TASK ITEM:
Exactly as they stand, set down all of the records again.
[PROVIDED ENTRIES Boundary: Start]
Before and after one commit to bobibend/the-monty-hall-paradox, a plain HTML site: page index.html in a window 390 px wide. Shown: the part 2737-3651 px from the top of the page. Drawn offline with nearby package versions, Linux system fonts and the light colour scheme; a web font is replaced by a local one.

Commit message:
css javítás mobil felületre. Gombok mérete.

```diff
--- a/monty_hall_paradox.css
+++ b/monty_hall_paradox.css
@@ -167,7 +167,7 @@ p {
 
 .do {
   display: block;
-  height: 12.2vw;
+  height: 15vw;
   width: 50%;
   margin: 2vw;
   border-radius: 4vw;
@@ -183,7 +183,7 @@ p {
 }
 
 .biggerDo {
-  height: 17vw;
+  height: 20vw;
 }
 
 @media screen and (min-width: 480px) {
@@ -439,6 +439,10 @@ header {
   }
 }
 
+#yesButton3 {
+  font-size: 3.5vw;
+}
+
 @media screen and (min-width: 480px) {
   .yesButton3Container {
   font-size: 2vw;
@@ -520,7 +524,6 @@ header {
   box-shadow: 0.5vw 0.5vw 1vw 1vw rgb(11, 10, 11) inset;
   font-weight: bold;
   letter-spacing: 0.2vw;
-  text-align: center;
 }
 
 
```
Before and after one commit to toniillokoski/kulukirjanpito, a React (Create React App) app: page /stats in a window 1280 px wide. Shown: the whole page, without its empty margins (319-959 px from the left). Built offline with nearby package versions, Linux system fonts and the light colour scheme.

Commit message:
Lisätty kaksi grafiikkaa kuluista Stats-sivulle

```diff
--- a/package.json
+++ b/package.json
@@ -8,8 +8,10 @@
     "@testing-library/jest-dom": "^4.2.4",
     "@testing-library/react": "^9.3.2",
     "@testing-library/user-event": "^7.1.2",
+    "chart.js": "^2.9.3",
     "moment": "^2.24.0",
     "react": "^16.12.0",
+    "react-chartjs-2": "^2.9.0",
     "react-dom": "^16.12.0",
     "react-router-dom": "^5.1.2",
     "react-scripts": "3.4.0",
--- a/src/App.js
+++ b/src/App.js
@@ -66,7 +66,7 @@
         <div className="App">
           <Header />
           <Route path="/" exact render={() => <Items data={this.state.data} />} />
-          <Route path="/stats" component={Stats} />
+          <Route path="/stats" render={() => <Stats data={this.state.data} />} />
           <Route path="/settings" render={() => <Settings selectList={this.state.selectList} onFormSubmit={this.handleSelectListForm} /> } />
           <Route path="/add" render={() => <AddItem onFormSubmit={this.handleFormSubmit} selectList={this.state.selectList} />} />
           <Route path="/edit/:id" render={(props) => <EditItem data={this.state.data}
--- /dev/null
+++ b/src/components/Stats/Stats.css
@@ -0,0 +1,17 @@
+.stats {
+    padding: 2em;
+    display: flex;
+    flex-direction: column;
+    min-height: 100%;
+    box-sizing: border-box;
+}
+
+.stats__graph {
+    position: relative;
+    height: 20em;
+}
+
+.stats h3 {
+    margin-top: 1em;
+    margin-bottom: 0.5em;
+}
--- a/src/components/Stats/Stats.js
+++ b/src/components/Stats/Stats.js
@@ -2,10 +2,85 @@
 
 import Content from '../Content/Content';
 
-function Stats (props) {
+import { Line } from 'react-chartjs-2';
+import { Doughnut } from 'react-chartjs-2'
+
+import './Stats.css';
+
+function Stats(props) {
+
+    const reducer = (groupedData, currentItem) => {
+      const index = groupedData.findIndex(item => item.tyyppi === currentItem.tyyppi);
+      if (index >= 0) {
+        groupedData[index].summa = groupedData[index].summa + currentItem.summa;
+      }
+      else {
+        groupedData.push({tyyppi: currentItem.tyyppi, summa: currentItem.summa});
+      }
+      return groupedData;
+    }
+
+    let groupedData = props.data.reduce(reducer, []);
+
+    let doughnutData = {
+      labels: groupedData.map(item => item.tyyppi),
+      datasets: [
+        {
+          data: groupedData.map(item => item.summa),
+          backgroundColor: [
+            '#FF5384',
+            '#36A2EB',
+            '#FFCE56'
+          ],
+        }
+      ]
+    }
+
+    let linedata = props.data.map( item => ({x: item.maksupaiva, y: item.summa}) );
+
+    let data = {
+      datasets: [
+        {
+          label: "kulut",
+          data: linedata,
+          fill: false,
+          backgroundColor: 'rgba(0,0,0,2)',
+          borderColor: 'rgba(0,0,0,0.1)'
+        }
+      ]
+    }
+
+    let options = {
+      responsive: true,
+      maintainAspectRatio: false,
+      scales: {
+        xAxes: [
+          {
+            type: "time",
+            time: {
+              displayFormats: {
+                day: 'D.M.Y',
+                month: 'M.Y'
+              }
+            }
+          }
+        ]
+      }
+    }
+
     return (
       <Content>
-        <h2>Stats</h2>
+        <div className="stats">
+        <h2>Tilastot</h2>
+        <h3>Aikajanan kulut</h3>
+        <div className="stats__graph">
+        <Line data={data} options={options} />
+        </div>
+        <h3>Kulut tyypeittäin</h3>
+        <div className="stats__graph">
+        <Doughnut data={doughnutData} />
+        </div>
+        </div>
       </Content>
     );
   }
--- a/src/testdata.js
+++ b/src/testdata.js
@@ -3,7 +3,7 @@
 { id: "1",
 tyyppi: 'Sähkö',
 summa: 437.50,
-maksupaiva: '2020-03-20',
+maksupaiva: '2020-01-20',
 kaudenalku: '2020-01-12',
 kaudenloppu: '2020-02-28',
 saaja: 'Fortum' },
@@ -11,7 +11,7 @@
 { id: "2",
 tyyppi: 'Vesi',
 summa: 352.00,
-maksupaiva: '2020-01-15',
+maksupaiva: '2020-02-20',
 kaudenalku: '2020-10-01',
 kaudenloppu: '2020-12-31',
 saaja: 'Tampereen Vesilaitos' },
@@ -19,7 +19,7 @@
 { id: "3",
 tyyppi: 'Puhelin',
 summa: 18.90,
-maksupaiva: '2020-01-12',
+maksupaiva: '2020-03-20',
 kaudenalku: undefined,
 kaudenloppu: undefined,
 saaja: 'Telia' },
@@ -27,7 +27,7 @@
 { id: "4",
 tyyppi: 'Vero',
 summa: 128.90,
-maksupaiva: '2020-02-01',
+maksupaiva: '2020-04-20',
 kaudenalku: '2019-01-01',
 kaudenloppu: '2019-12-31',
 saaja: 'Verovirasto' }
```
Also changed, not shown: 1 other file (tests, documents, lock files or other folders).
[PROVIDED ENTRIES Boundary: End]
COMPLETED EXERCISE:
Before and after one commit to bobibend/the-monty-hall-paradox, a plain HTML site: page index.html in a window 390 px wide. Shown: the part 2737-3651 px from the top of the page. Drawn offline with nearby package versions, Linux system fonts and the light colour scheme; a web font is replaced by a local one.

Commit message:
css javítás mobil felületre. Gombok mérete.

```diff
--- a/monty_hall_paradox.css
+++ b/monty_hall_paradox.css
@@ -167,7 +167,7 @@ p {
 
 .do {
   display: block;
-  height: 12.2vw;
+  height: 15vw;
   width: 50%;
   margin: 2vw;
   border-radius: 4vw;
@@ -183,7 +183,7 @@ p {
 }
 
 .biggerDo {
-  height: 17vw;
+  height: 20vw;
 }
 
 @media screen and (min-width: 480px) {
@@ -439,6 +439,10 @@ header {
   }
 }
 
+#yesButton3 {
+  font-size: 3.5vw;
+}
+
 @media screen and (min-width: 480px) {
   .yesButton3Container {
   font-size: 2vw;
@@ -520,7 +524,6 @@ header {
   box-shadow: 0.5vw 0.5vw 1vw 1vw rgb(11, 10, 11) inset;
   font-weight: bold;
   letter-spacing: 0.2vw;
-  text-align: center;
 }
 
 
```
Before and after one commit to toniillokoski/kulukirjanpito, a React (Create React App) app: page /stats in a window 1280 px wide. Shown: the whole page, without its empty margins (319-959 px from the left). Built offline with nearby package versions, Linux system fonts and the light colour scheme.

Commit message:
Lisätty kaksi grafiikkaa kuluista Stats-sivulle

```diff
--- a/package.json
+++ b/package.json
@@ -8,8 +8,10 @@
     "@testing-library/jest-dom": "^4.2.4",
     "@testing-library/react": "^9.3.2",
     "@testing-library/user-event": "^7.1.2",
+    "chart.js": "^2.9.3",
     "moment": "^2.24.0",
     "react": "^16.12.0",
+    "react-chartjs-2": "^2.9.0",
     "react-dom": "^16.12.0",
     "react-router-dom": "^5.1.2",
     "react-scripts": "3.4.0",
--- a/src/App.js
+++ b/src/App.js
@@ -66,7 +66,7 @@
         <div className="App">
           <Header />
           <Route path="/" exact render={() => <Items data={this.state.data} />} />
-          <Route path="/stats" component={Stats} />
+          <Route path="/stats" render={() => <Stats data={this.state.data} />} />
           <Route path="/settings" render={() => <Settings selectList={this.state.selectList} onFormSubmit={this.handleSelectListForm} /> } />
           <Route path="/add" render={() => <AddItem onFormSubmit={this.handleFormSubmit} selectList={this.state.selectList} />} />
           <Route path="/edit/:id" render={(props) => <EditItem data={this.state.data}
--- /dev/null
+++ b/src/components/Stats/Stats.css
@@ -0,0 +1,17 @@
+.stats {
+    padding: 2em;
+    display: flex;
+    flex-direction: column;
+    min-height: 100%;
+    box-sizing: border-box;
+}
+
+.stats__graph {
+    position: relative;
+    height: 20em;
+}
+
+.stats h3 {
+    margin-top: 1em;
+    margin-bottom: 0.5em;
+}
--- a/src/components/Stats/Stats.js
+++ b/src/components/Stats/Stats.js
@@ -2,10 +2,85 @@
 
 import Content from '../Content/Content';
 
-function Stats (props) {
+import { Line } from 'react-chartjs-2';
+import { Doughnut } from 'react-chartjs-2'
+
+import './Stats.css';
+
+function Stats(props) {
+
+    const reducer = (groupedData, currentItem) => {
+      const index = groupedData.findIndex(item => item.tyyppi === currentItem.tyyppi);
+      if (index >= 0) {
+        groupedData[index].summa = groupedData[index].summa + currentItem.summa;
+      }
+      else {
+        groupedData.push({tyyppi: currentItem.tyyppi, summa: currentItem.summa});
+      }
+      return groupedData;
+    }
+
+    let groupedData = props.data.reduce(reducer, []);
+
+    let doughnutData = {
+      labels: groupedData.map(item => item.tyyppi),
+      datasets: [
+        {
+          data: groupedData.map(item => item.summa),
+          backgroundColor: [
+            '#FF5384',
+            '#36A2EB',
+            '#FFCE56'
+          ],
+        }
+      ]
+    }
+
+    let linedata = props.data.map( item => ({x: item.maksupaiva, y: item.summa}) );
+
+    let data = {
+      datasets: [
+        {
+          label: "kulut",
+          data: linedata,
+          fill: false,
+          backgroundColor: 'rgba(0,0,0,2)',
+          borderColor: 'rgba(0,0,0,0.1)'
+        }
+      ]
+    }
+
+    let options = {
+      responsive: true,
+      maintainAspectRatio: false,
+      scales: {
+        xAxes: [
+          {
+            type: "time",
+            time: {
+              displayFormats: {
+                day: 'D.M.Y',
+                month: 'M.Y'
+              }
+            }
+          }
+        ]
+      }
+    }
+
     return (
       <Content>
-        <h2>Stats</h2>
+        <div className="stats">
+        <h2>Tilastot</h2>
+        <h3>Aikajanan kulut</h3>
+        <div className="stats__graph">
+        <Line data={data} options={options} />
+        </div>
+        <h3>Kulut tyypeittäin</h3>
+        <div className="stats__graph">
+        <Doughnut data={doughnutData} />
+        </div>
+        </div>
       </Content>
     );
   }
--- a/src/testdata.js
+++ b/src/testdata.js
@@ -3,7 +3,7 @@
 { id: "1",
 tyyppi: 'Sähkö',
 summa: 437.50,
-maksupaiva: '2020-03-20',
+maksupaiva: '2020-01-20',
 kaudenalku: '2020-01-12',
 kaudenloppu: '2020-02-28',
 saaja: 'Fortum' },
@@ -11,7 +11,7 @@
 { id: "2",
 tyyppi: 'Vesi',
 summa: 352.00,
-maksupaiva: '2020-01-15',
+maksupaiva: '2020-02-20',
 kaudenalku: '2020-10-01',
 kaudenloppu: '2020-12-31',
 saaja: 'Tampereen Vesilaitos' },
@@ -19,7 +19,7 @@
 { id: "3",
 tyyppi: 'Puhelin',
 summa: 18.90,
-maksupaiva: '2020-01-12',
+maksupaiva: '2020-03-20',
 kaudenalku: undefined,
 kaudenloppu: undefined,
 saaja: 'Telia' },
@@ -27,7 +27,7 @@
 { id: "4",
 tyyppi: 'Vero',
 summa: 128.90,
-maksupaiva: '2020-02-01',
+maksupaiva: '2020-04-20',
 kaudenalku: '2019-01-01',
 kaudenloppu: '2019-12-31',
 saaja: 'Verovirasto' }
```
Also changed, not shown: 1 other file (tests, documents, lock files or other folders).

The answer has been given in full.